(Dataset items)
● ● ●

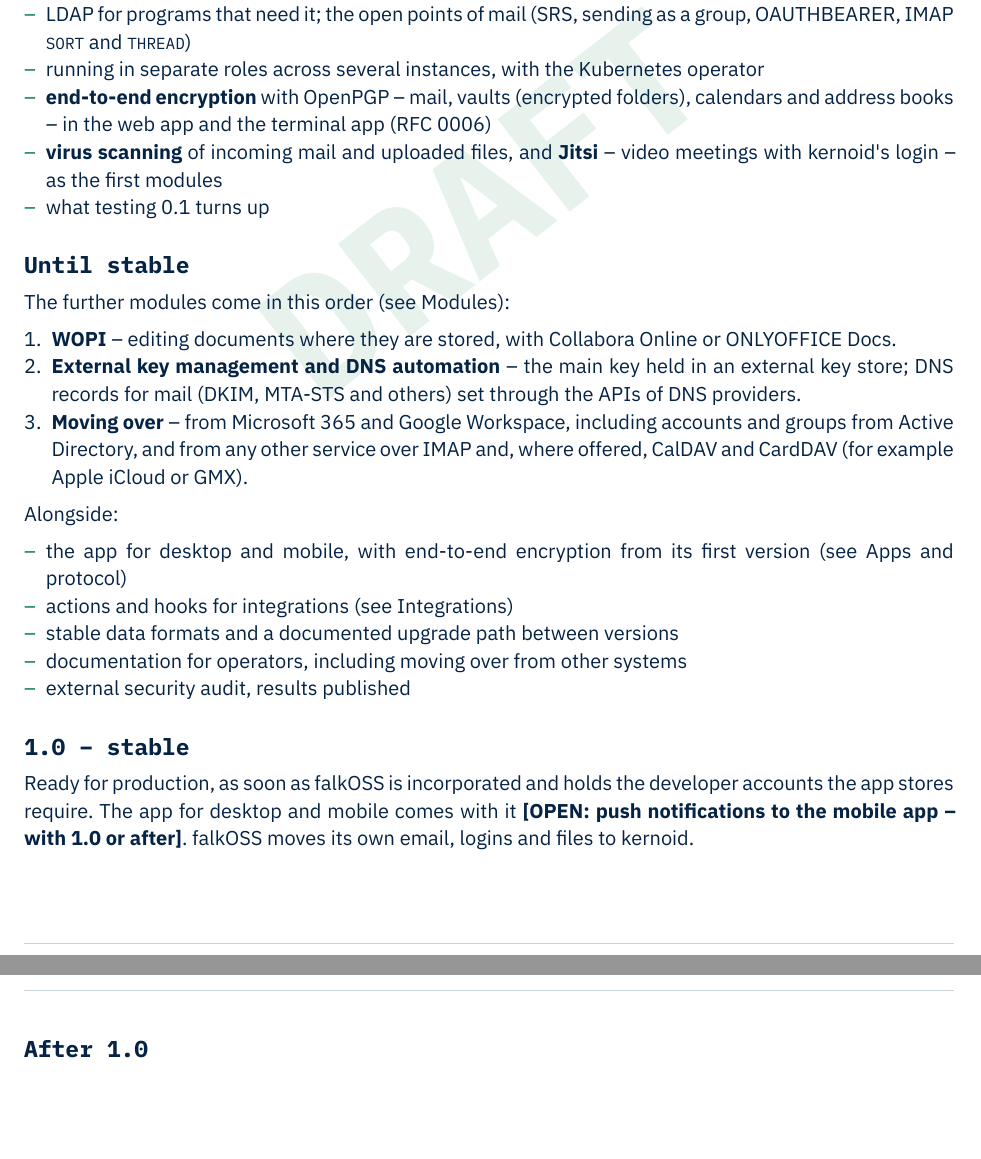
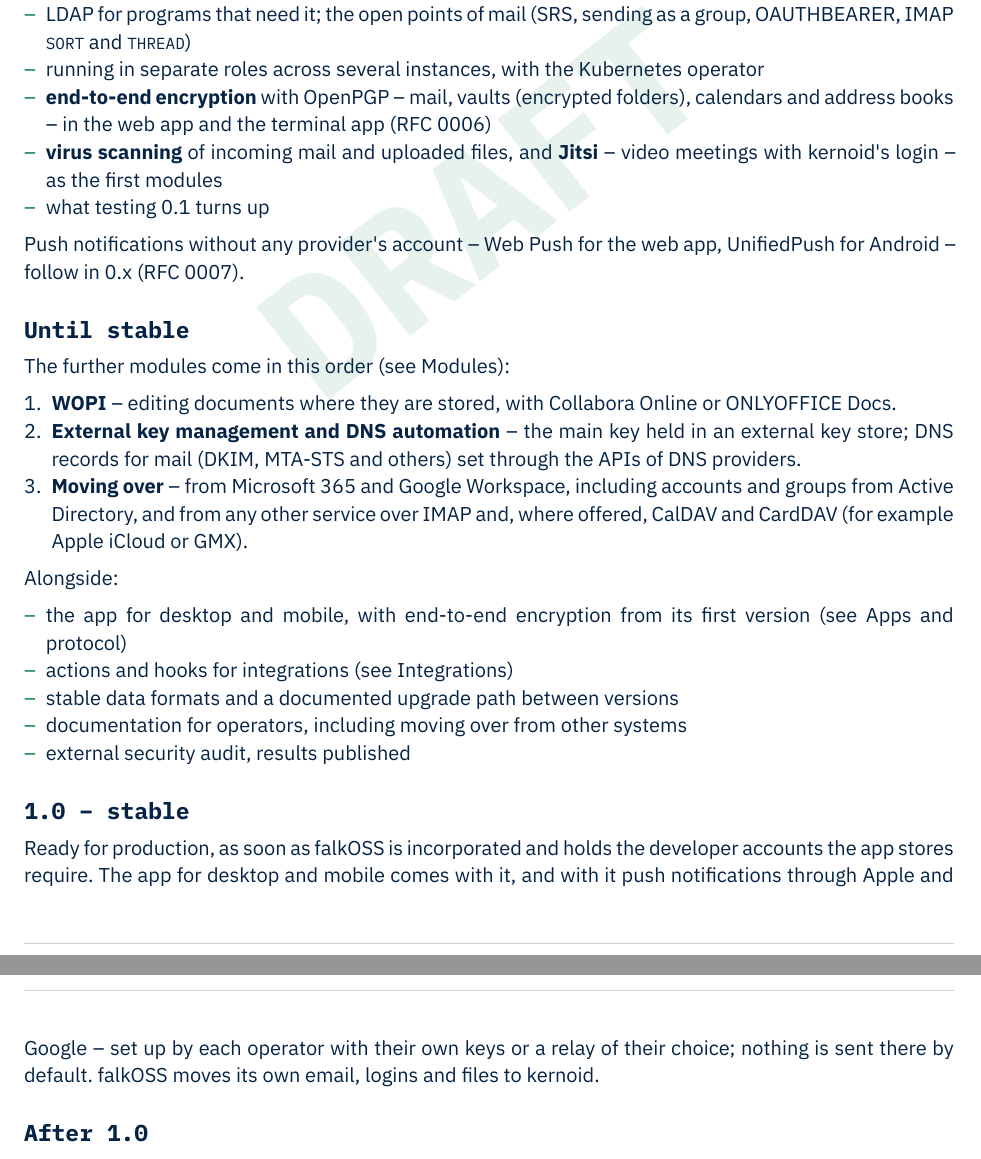
Before and after one commit to kernoid/whitepaper, a Typst document (whitepaper.typ, which reads whitepaper.md): two parts of pages 12 and 13 of 13, joined at a grey line, cut so that both start at the same text, the shorter picture padded with empty space. The pictures show the PDF file whitepaper.pdf that the author committed with the source.

Commit message:
Push: set up by each operator; Web Push and UnifiedPush first
Co-Authored-By: Claude Opus 5.5 <noreply@anthropic.com>
Signed-off-by: w41x <_@w41x.io>

```diff
--- a/whitepaper.md
+++ b/whitepaper.md
@@ -558,6 +558,9 @@
   first modules
 - what testing 0.1 turns up
 
+Push notifications without any provider's account – Web Push for the web app, UnifiedPush for Android – follow in 0.x
+(RFC 0007).
+
 ## Until stable
 
 The further modules come in this order (see Modules):
@@ -579,7 +582,8 @@
 ## 1.0 – stable
 
 Ready for production, as soon as falkOSS is incorporated and holds the developer accounts the app stores require.
-The app for desktop and mobile comes with it **[OPEN: push notifications to the mobile app – with 1.0 or after]**.
+The app for desktop and mobile comes with it, and with it push notifications through Apple and Google – set up by
+each operator with their own keys or a relay of their choice; nothing is sent there by default.
 falkOSS moves its own email, logins and files to kernoid.
 
 ## After 1.0
--- a/whitepaper.typ
+++ b/whitepaper.typ
@@ -567,6 +567,9 @@
   first modules
 - what testing 0.1 turns up
 
+Push notifications without any provider\'s account -- Web Push for the web app, UnifiedPush for Android -- follow in 0.x
+(RFC 0007).
+
 == Until stable
 <until-stable>
 The further modules come in this order (see Modules):
@@ -588,7 +591,8 @@
 == 1.0 -- stable
 <10--stable>
 Ready for production, as soon as falkOSS is incorporated and holds the developer accounts the app stores require.
-The app for desktop and mobile comes with it #strong[\[OPEN: push notifications to the mobile app -- with 1.0 or after\]];.
+The app for desktop and mobile comes with it, and with it push notifications through Apple and Google -- set up by
+each operator with their own keys or a relay of their choice; nothing is sent there by default.
 falkOSS moves its own email, logins and files to kernoid.
 
 == After 1.0
```
Also changed, not shown: whitepaper.pdf, whitepaper.typ (2 more changed lines).
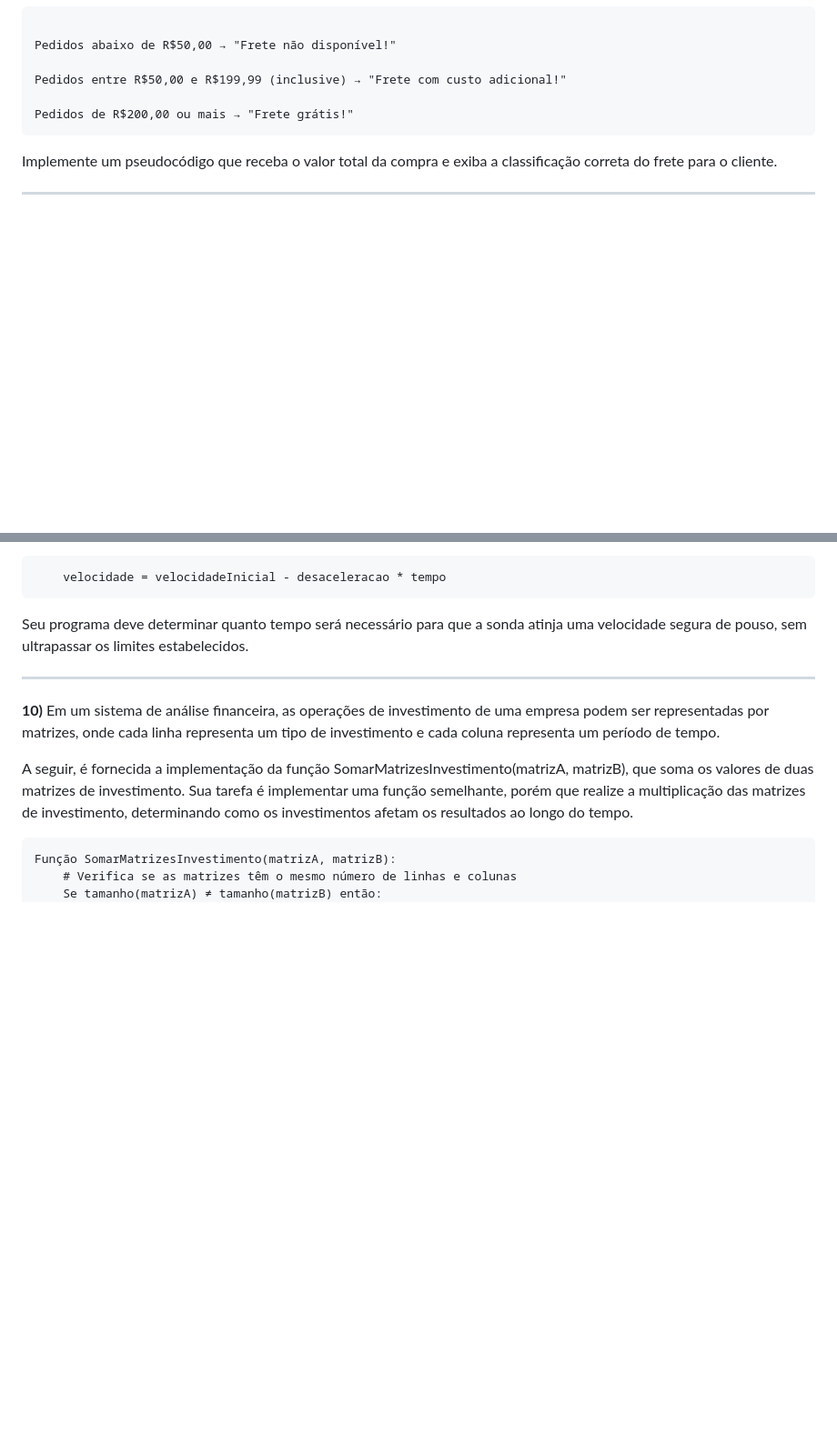
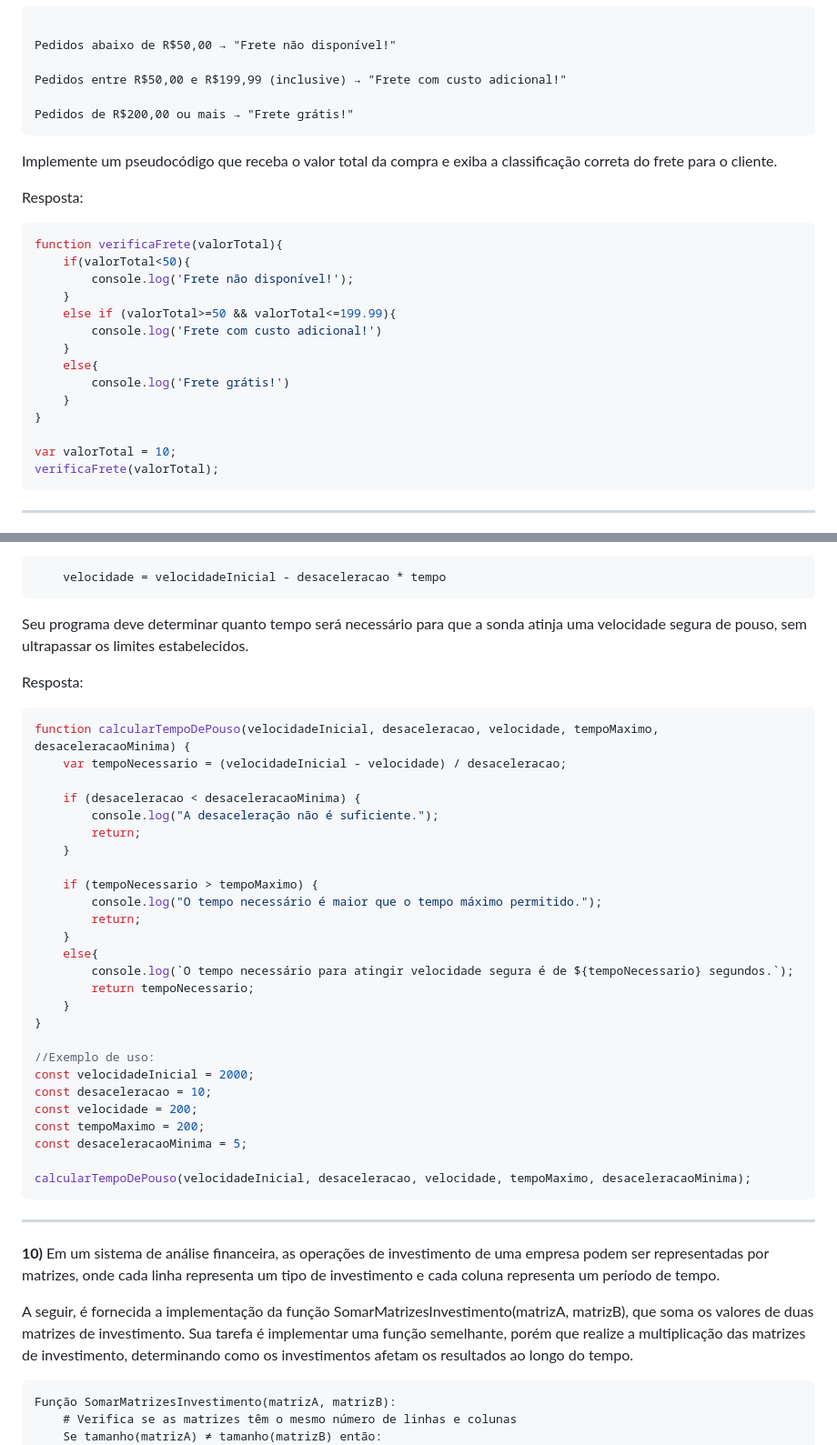
Before and after one commit to NicolliVenino/Exercicios_Javascript_Phaser, a Markdown page: lista_02.md, 2 parts joined by grey strips. Shown: that part at 91% size. GitHub-like rendering; blank space fills up the shorter version.

````diff
--- a/lista_02.md
+++ b/lista_02.md
@@ -254,6 +254,25 @@ Pedidos entre R$50,00 e R$199,99 (inclusive) → "Frete com custo adicional!"
 Pedidos de R$200,00 ou mais → "Frete grátis!"
 ```
 Implemente um pseudocódigo que receba o valor total da compra e exiba a classificação correta do frete para o cliente.
+
+Resposta:
+
+```javascript
+function verificaFrete(valorTotal){
+    if(valorTotal<50){
+        console.log('Frete não disponível!');
+    }
+    else if (valorTotal>=50 && valorTotal<=199.99){
+        console.log('Frete com custo adicional!')
+    }
+    else{
+        console.log('Frete grátis!')
+    }
+}
+
+var valorTotal = 10;
+verificaFrete(valorTotal);
+```
 ______
 
 **8)** Considere a implementação da classe base Veiculo em um sistema de modelagem de veículos. Sua tarefa é implementar, utilizando pseudocódigo, as classes derivadas Carro e Moto, que herdam da classe Veiculo, adicionando atributos específicos e métodos para calcular o consumo de combustível de um carro e de uma moto, respectivamente.
@@ -284,6 +350,37 @@ Considere a fórumla de atualização velocidade:
     velocidade = velocidadeInicial - desaceleracao * tempo
 ```
 Seu programa deve determinar quanto tempo será necessário para que a sonda atinja uma velocidade segura de pouso, sem ultrapassar os limites estabelecidos.
+
+Resposta:
+
+```javascript
+function calcularTempoDePouso(velocidadeInicial, desaceleracao, velocidade, tempoMaximo, desaceleracaoMinima) {
+    var tempoNecessario = (velocidadeInicial - velocidade) / desaceleracao;
+
+    if (desaceleracao < desaceleracaoMinima) {
+        console.log("A desaceleração não é suficiente.");
+        return;
+    }
+
+    if (tempoNecessario > tempoMaximo) {
+        console.log("O tempo necessário é maior que o tempo máximo permitido.");
+        return;
+    }
+    else{
+        console.log(`O tempo necessário para atingir velocidade segura é de ${tempoNecessario} segundos.`);
+        return tempoNecessario;
+    }
+}
+
+//Exemplo de uso:
+const velocidadeInicial = 2000;
+const desaceleracao = 10;
+const velocidade = 200;
+const tempoMaximo = 200;
+const desaceleracaoMinima = 5;
+
+calcularTempoDePouso(velocidadeInicial, desaceleracao, velocidade, tempoMaximo, desaceleracaoMinima);
+```
 ______
 
 **10)** Em um sistema de análise financeira, as operações de investimento de uma empresa podem ser representadas por matrizes, onde cada linha representa um tipo de investimento e cada coluna representa um período de tempo.
````
Also changed, not shown: other parts of lista_02.md (+47 -0 lines).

● ● ●

What this task involves
The entries are to be restated word for word, and no picture should appear in the copy.

Exercise output
Before and after one commit to kernoid/whitepaper, a Typst document (whitepaper.typ, which reads whitepaper.md): two parts of pages 12 and 13 of 13, joined at a grey line, cut so that both start at the same text, the shorter picture padded with empty space. The pictures show the PDF file whitepaper.pdf that the author committed with the source.

Commit message:
Push: set up by each operator; Web Push and UnifiedPush first
Co-Authored-By: Claude Opus 5.5 <noreply@anthropic.com>
Signed-off-by: w41x <_@w41x.io>

```diff
--- a/whitepaper.md
+++ b/whitepaper.md
@@ -558,6 +558,9 @@
   first modules
 - what testing 0.1 turns up
 
+Push notifications without any provider's account – Web Push for the web app, UnifiedPush for Android – follow in 0.x
+(RFC 0007).
+
 ## Until stable
 
 The further modules come in this order (see Modules):
@@ -579,7 +582,8 @@
 ## 1.0 – stable
 
 Ready for production, as soon as falkOSS is incorporated and holds the developer accounts the app stores require.
-The app for desktop and mobile comes with it **[OPEN: push notifications to the mobile app – with 1.0 or after]**.
+The app for desktop and mobile comes with it, and with it push notifications through Apple and Google – set up by
+each operator with their own keys or a relay of their choice; nothing is sent there by default.
 falkOSS moves its own email, logins and files to kernoid.
 
 ## After 1.0
--- a/whitepaper.typ
+++ b/whitepaper.typ
@@ -567,6 +567,9 @@
   first modules
 - what testing 0.1 turns up
 
+Push notifications without any provider\'s account -- Web Push for the web app, UnifiedPush for Android -- follow in 0.x
+(RFC 0007).
+
 == Until stable
 <until-stable>
 The further modules come in this order (see Modules):
@@ -588,7 +591,8 @@
 == 1.0 -- stable
 <10--stable>
 Ready for production, as soon as falkOSS is incorporated and holds the developer accounts the app stores require.
-The app for desktop and mobile comes with it #strong[\[OPEN: push notifications to the mobile app -- with 1.0 or after\]];.
+The app for desktop and mobile comes with it, and with it push notifications through Apple and Google -- set up by
+each operator with their own keys or a relay of their choice; nothing is sent there by default.
 falkOSS moves its own email, logins and files to kernoid.
 
 == After 1.0
```
Also changed, not shown: whitepaper.pdf, whitepaper.typ (2 more changed lines).
Before and after one commit to NicolliVenino/Exercicios_Javascript_Phaser, a Markdown page: lista_02.md, 2 parts joined by grey strips. Shown: that part at 91% size. GitHub-like rendering; blank space fills up the shorter version.

````diff
--- a/lista_02.md
+++ b/lista_02.md
@@ -254,6 +254,25 @@ Pedidos entre R$50,00 e R$199,99 (inclusive) → "Frete com custo adicional!"
 Pedidos de R$200,00 ou mais → "Frete grátis!"
 ```
 Implemente um pseudocódigo que receba o valor total da compra e exiba a classificação correta do frete para o cliente.
+
+Resposta:
+
+```javascript
+function verificaFrete(valorTotal){
+    if(valorTotal<50){
+        console.log('Frete não disponível!');
+    }
+    else if (valorTotal>=50 && valorTotal<=199.99){
+        console.log('Frete com custo adicional!')
+    }
+    else{
+        console.log('Frete grátis!')
+    }
+}
+
+var valorTotal = 10;
+verificaFrete(valorTotal);
+```
 ______
 
 **8)** Considere a implementação da classe base Veiculo em um sistema de modelagem de veículos. Sua tarefa é implementar, utilizando pseudocódigo, as classes derivadas Carro e Moto, que herdam da classe Veiculo, adicionando atributos específicos e métodos para calcular o consumo de combustível de um carro e de uma moto, respectivamente.
@@ -284,6 +350,37 @@ Considere a fórumla de atualização velocidade:
     velocidade = velocidadeInicial - desaceleracao * tempo
 ```
 Seu programa deve determinar quanto tempo será necessário para que a sonda atinja uma velocidade segura de pouso, sem ultrapassar os limites estabelecidos.
+
+Resposta:
+
+```javascript
+function calcularTempoDePouso(velocidadeInicial, desaceleracao, velocidade, tempoMaximo, desaceleracaoMinima) {
+    var tempoNecessario = (velocidadeInicial - velocidade) / desaceleracao;
+
+    if (desaceleracao < desaceleracaoMinima) {
+        console.log("A desaceleração não é suficiente.");
+        return;
+    }
+
+    if (tempoNecessario > tempoMaximo) {
+        console.log("O tempo necessário é maior que o tempo máximo permitido.");
+        return;
+    }
+    else{
+        console.log(`O tempo necessário para atingir velocidade segura é de ${tempoNecessario} segundos.`);
+        return tempoNecessario;
+    }
+}
+
+//Exemplo de uso:
+const velocidadeInicial = 2000;
+const desaceleracao = 10;
+const velocidade = 200;
+const tempoMaximo = 200;
+const desaceleracaoMinima = 5;
+
+calcularTempoDePouso(velocidadeInicial, desaceleracao, velocidade, tempoMaximo, desaceleracaoMinima);
+```
 ______
 
 **10)** Em um sistema de análise financeira, as operações de investimento de uma empresa podem ser representadas por matrizes, onde cada linha representa um tipo de investimento e cada coluna representa um período de tempo.
````
Also changed, not shown: other parts of lista_02.md (+47 -0 lines).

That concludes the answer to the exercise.